- Task statement -
Lines to restate from the data below: from the one containing "<pre><code>## $numOverlaps" to the one containing "## Evaluation of the original region set: 97", both included. Give them again exactly, and only them.

--- Data supplied ---

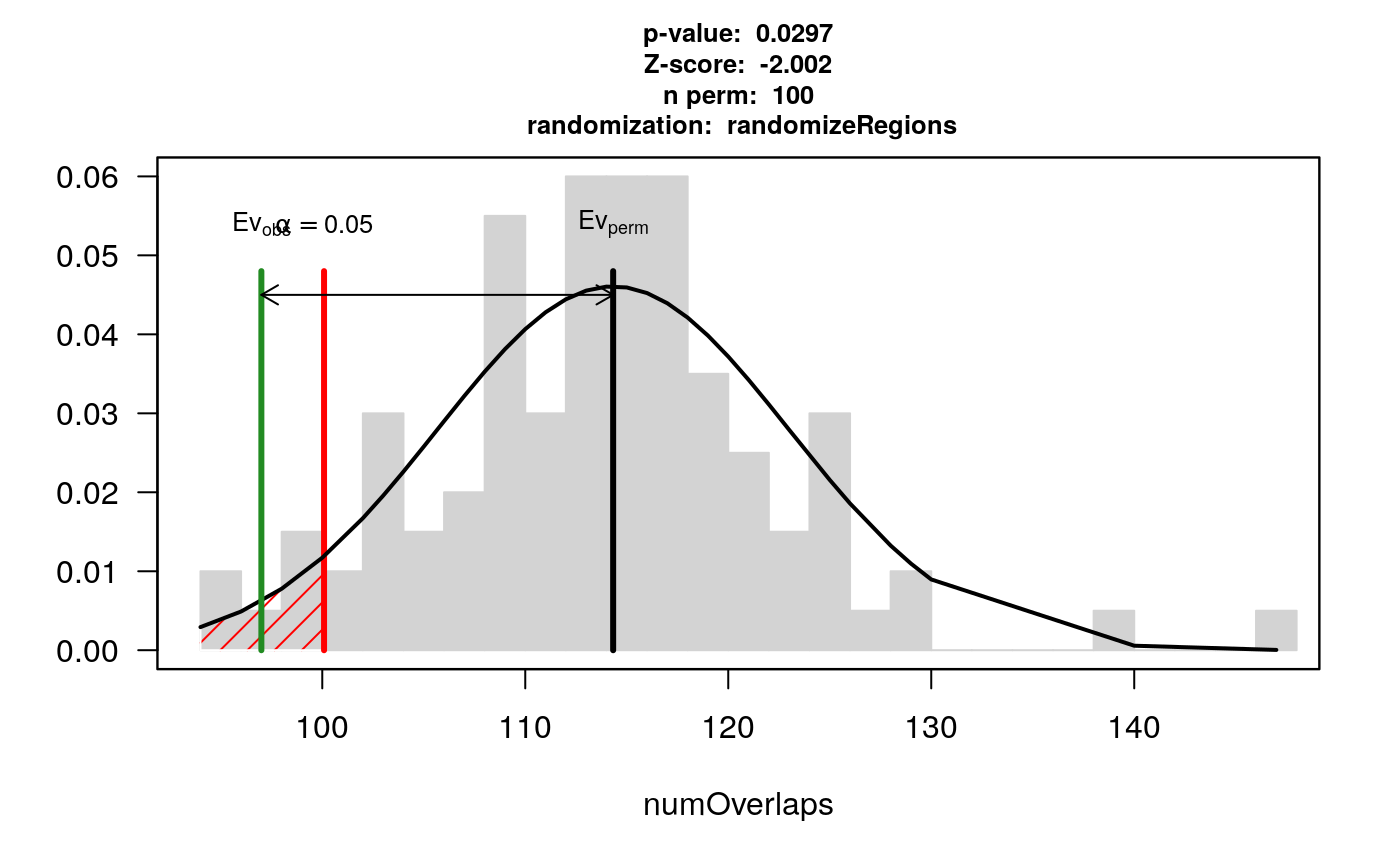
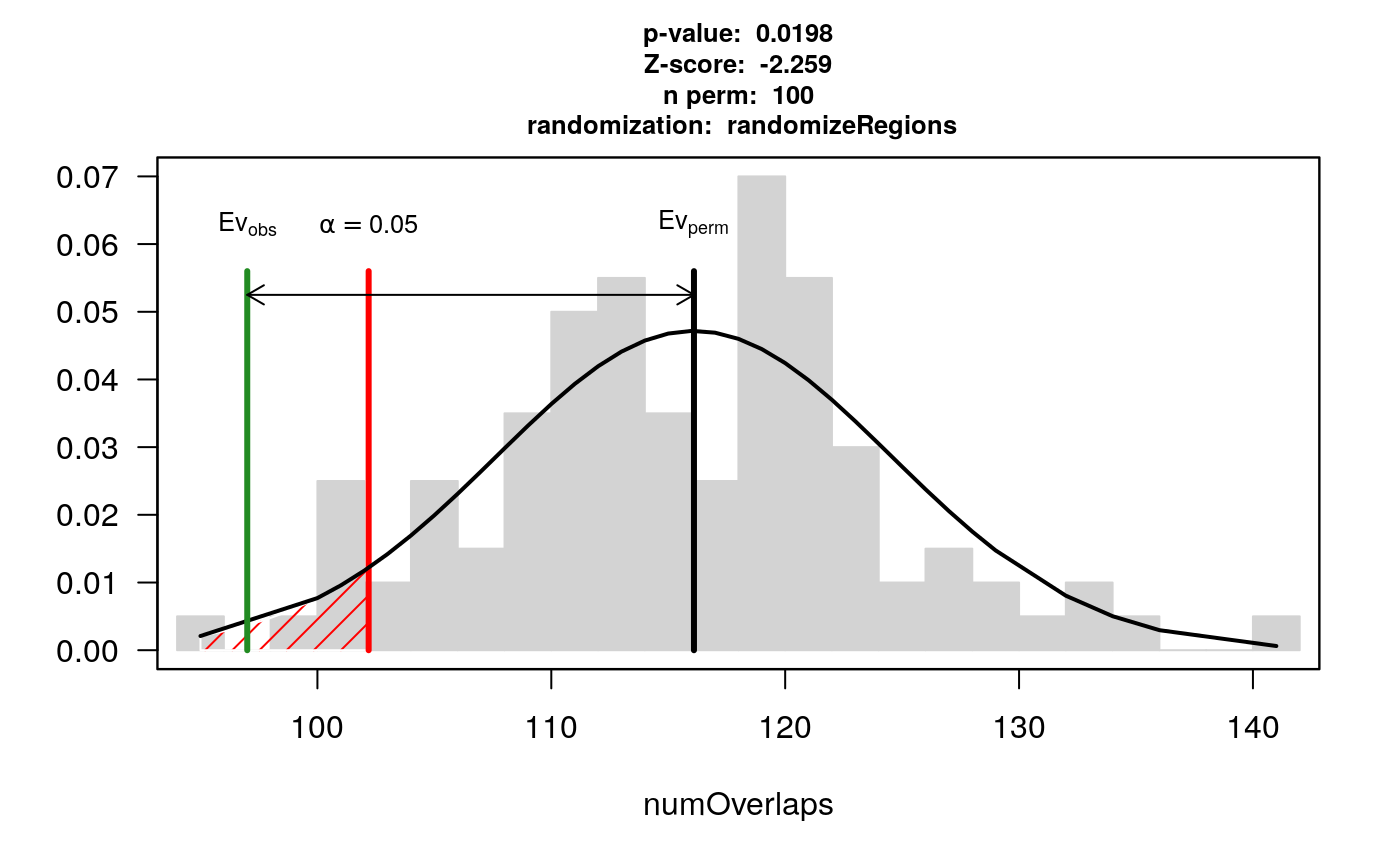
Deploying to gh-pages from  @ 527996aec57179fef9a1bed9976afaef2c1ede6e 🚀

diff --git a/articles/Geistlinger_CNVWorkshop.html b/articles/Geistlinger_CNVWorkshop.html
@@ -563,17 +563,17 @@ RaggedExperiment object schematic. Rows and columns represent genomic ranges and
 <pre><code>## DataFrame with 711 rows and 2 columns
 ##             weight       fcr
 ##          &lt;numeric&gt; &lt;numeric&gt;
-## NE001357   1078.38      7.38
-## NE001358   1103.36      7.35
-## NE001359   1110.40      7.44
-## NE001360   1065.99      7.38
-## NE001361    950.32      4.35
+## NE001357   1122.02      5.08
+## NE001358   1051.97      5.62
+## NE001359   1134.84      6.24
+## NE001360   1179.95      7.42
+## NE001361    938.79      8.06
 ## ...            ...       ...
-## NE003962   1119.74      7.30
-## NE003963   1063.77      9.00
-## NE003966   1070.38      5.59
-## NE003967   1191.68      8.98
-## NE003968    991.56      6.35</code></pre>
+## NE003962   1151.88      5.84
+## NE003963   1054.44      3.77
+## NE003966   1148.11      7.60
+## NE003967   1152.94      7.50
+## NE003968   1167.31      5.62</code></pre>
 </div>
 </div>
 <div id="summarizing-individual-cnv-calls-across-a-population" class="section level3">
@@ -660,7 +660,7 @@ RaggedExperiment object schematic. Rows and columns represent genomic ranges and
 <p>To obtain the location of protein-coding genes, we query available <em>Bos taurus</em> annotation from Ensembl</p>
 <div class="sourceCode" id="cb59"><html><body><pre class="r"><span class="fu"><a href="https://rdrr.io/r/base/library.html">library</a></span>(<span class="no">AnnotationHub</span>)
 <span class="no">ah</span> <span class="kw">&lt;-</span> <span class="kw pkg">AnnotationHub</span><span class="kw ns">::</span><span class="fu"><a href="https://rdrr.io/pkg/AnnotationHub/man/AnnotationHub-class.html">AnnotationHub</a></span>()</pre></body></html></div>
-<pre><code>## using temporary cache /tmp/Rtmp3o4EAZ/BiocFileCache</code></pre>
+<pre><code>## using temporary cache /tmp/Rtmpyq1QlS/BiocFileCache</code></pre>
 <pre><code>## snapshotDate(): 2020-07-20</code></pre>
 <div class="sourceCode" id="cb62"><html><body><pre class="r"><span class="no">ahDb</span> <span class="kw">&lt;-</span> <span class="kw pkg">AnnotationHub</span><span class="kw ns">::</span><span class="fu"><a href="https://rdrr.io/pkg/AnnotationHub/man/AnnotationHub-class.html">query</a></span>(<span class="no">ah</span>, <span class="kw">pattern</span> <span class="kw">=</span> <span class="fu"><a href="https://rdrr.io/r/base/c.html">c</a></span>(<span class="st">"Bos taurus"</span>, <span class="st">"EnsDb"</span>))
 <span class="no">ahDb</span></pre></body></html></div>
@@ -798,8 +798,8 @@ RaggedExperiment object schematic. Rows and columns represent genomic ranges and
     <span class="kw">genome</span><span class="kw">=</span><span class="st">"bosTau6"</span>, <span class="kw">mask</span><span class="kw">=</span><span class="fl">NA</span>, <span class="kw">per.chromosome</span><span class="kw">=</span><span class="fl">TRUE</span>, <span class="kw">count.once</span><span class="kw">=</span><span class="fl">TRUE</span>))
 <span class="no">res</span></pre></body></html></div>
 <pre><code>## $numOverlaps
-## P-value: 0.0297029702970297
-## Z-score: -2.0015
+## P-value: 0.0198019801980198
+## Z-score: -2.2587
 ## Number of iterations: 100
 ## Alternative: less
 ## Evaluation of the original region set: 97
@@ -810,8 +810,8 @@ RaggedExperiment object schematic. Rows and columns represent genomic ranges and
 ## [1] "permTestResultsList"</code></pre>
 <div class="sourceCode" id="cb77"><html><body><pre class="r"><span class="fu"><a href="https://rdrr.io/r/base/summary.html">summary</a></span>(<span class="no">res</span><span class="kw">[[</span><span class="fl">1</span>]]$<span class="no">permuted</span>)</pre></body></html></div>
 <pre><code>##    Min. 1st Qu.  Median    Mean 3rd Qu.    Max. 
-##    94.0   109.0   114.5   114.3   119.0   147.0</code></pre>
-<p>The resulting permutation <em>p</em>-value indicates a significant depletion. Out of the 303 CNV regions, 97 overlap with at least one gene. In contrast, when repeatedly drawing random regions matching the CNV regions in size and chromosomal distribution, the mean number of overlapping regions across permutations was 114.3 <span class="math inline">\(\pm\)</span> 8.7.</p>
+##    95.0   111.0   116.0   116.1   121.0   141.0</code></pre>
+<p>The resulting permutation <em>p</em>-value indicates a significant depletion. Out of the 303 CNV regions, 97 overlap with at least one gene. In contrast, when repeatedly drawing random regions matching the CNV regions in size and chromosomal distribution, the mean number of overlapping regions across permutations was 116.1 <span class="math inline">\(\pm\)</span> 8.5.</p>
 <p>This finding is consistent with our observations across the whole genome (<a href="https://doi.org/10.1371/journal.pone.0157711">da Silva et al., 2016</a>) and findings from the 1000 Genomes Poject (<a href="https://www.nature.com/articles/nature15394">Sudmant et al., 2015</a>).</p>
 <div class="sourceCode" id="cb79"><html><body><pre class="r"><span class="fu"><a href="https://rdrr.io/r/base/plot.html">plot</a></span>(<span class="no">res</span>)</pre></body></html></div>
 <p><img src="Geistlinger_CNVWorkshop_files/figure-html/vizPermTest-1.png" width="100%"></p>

---

- Solution to this problem -
 <pre><code>## $numOverlaps
-## P-value: 0.0297029702970297
-## Z-score: -2.0015
+## P-value: 0.0198019801980198
+## Z-score: -2.2587
 ## Number of iterations: 100
 ## Alternative: less
 ## Evaluation of the original region set: 97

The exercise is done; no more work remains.